Toyota’s compact SUV, the RAV4, has been a best-seller in the United States since its inception in 1994. Over the past two decades and then some, the RAV4 has sold over 2.4 million units. Now, the nameplate has an eighth variant joining its American lineup — the Toyota RAV4 hybrid. The 2016 model year of the RAV4 marks the SUV’s fourth generation, and adding a hybrid version to the nameplate is just one of many updates to the vehicle’s design.
The 2016 RAV4 features new styling that mimics the appearance of Toyota’s passenger vehicles. Features across the entire RAV4 family include standard all-wheel drive, rear view camera, Hill Start Assist, five-passenger seating and the Entune Infotainment System. Versatile seating allows for up to 70 cubic feet of cargo storage when the back rows are down.

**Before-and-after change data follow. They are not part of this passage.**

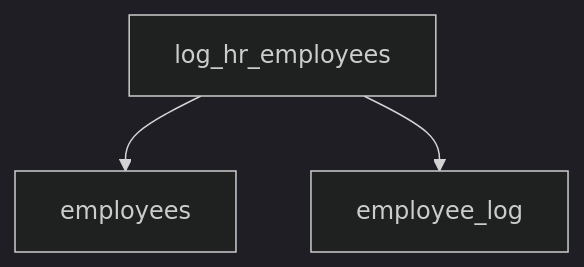
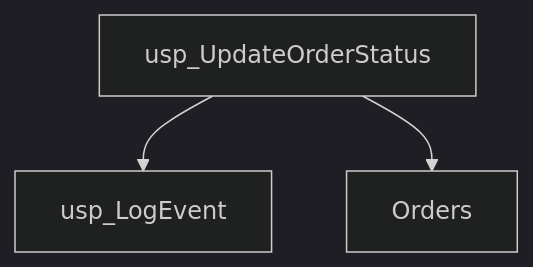
Before and after one commit to 25Jayesh10/Data_Lineage_Analyser_and_Document_Generator: the second of 3 diagrams in output/documents/procedures.md, drawn with Mermaid (dark theme). The commit also changed other lines of this file and 25 other files, not shown here.

Commit message:
updated schema and test cases

````diff
--- a/output/documents/procedures.md
+++ b/output/documents/procedures.md
@@ -219,5 +86,5 @@
 ```mermaid
 graph TD
-    log_hr_employees --> employees
-    log_hr_employees --> employee_log
+    usp_UpdateOrderStatus --> usp_LogEvent
+    usp_UpdateOrderStatus --> Orders
 ```
````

The RAV4 Hybrid pairs the 2.5-liter gas engine with electric motors that power both the front and rear axles. This combination yields an output of 194 HP and an EPA-estimated 34 mpg in the city.
The RAV4 hybrid and other variants in the family are now available in the United States for the 2016 model year. The entry level RAV4 begins at $24,350, while upgrading to the hybrid model ups the price to $28,370.
Toyota recently announced at the 2016 North American International Auto Show in Detroit that they were using a satellite research vehicle based on the Mirai fuel cell car in order to investigate the uses of implementing satellite technology across production vehicles. This new research could give Toyota vehicles the ability to communicate with one another via satellite, and the brand is meeting with various upcoming companies around the world that could assist them in the pursuit of this feature.
The Mirai-based car in Detroit, for example, utilizes flat antennae technology from emerging company Kymeta. These “flat antennae” are different from traditional satellite tech such as the recognizable “dish,” instead using liquid crystal and software that actively detects and tracks satellite signals. Potential uses for satellite technology in vehicles includes distributing vehicle data, providing stable connections to emergency contacts, and allowing vehicles to communicate with one another.
The Mirai-based satellite research vehicle is only the first prototype of an ongoing relationship between Toyota and Kymeta. Prior to the partnership, Kymeta has already managed to get 8,000 miles of road testing with satellite-equipped vehicles, and Toyota has invested $5 million in the emerging brand to encourage further technology research and development.